Your objective
Look through the entries below and report every line that has "html".

Available data
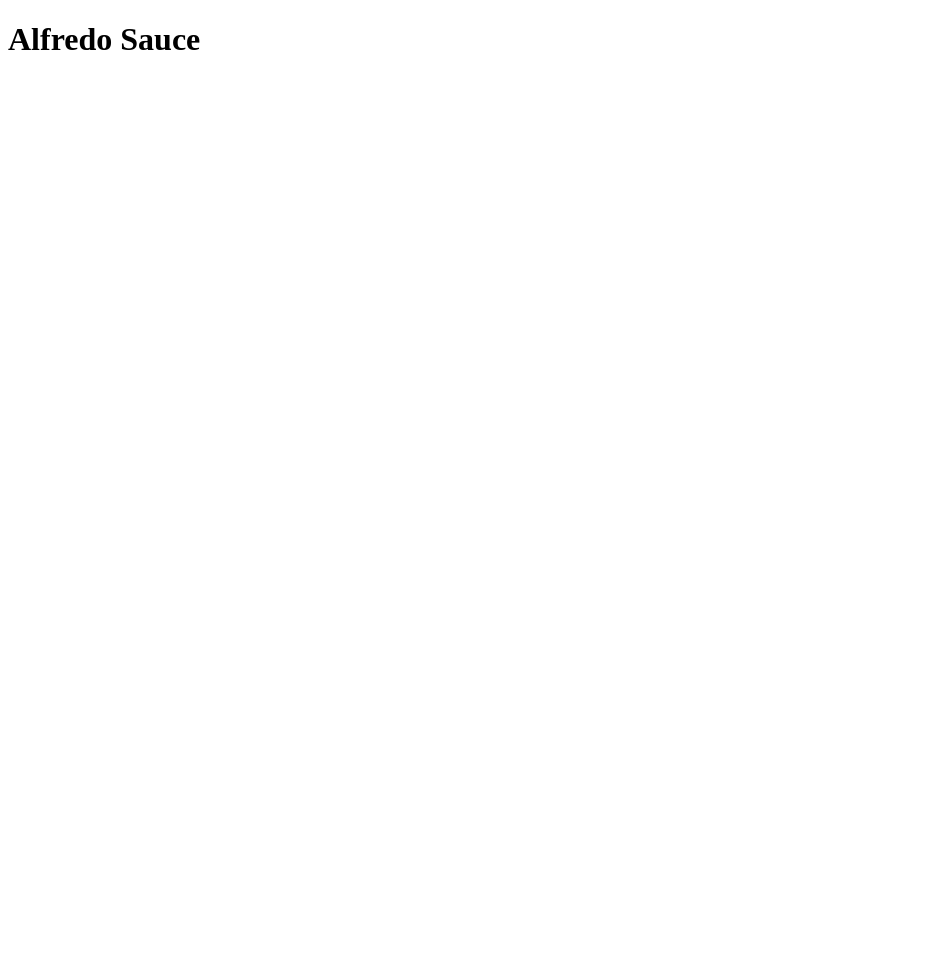
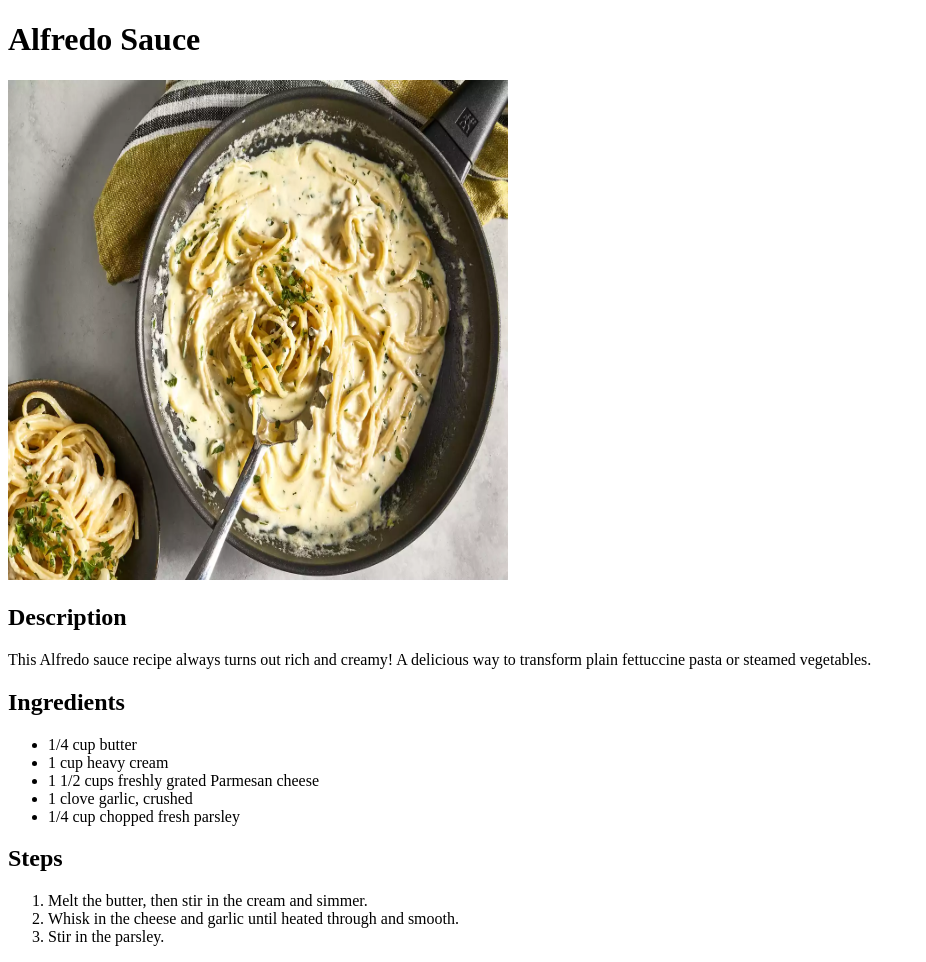
Before and after one commit to us3r-nam3s/odin-recipes, a plain HTML site: page recipes/alfredo.html in a window 1280 px wide. Shown: the whole page, without its empty margins (0-926 px from the left). Before the commit the page ends 800 px from the top, so only its background shows below. Drawn offline with Linux system fonts and the light colour scheme.

Commit message:
Added alfredo webpage

```diff
--- a/recipes/alfredo.html
+++ b/recipes/alfredo.html
@@ -7,5 +7,31 @@
 </head>
 <body>
     <h1>Alfredo Sauce</h1>
+
+    <img src="../images/alfredo.webp" alt="alfredo sauce" width="500" height="500">
+
+    <h2>Description</h2>
+
+    <p>This Alfredo sauce recipe always turns out rich and creamy!
+        A delicious way to transform plain fettuccine pasta or steamed vegetables.
+    </p>
+
+    <h2>Ingredients</h2>
+
+    <ul>
+        <li>1/4 cup butter</li>
+        <li>1 cup heavy cream</li>
+        <li>1 1/2 cups freshly grated Parmesan cheese</li>
+        <li>1 clove garlic, crushed</li>
+        <li>1/4 cup chopped fresh parsley</li>
+    </ul>
+
+    <h2>Steps</h2>
+
+    <ol>
+        <li>Melt the butter, then stir in the cream and simmer.</li>
+        <li>Whisk in the cheese and garlic until heated through and smooth.</li>
+        <li>Stir in the parsley.</li>
+    </ol>
 </body>
 </html>
```
Also changed, not shown: images/alfredo.webp (added).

Answer section
Before and after one commit to us3r-nam3s/odin-recipes, a plain HTML site: page recipes/alfredo.html in a window 1280 px wide. Shown: the whole page, without its empty margins (0-926 px from the left). Before the commit the page ends 800 px from the top, so only its background shows below. Drawn offline with Linux system fonts and the light colour scheme.
--- a/recipes/alfredo.html
+++ b/recipes/alfredo.html
 </html>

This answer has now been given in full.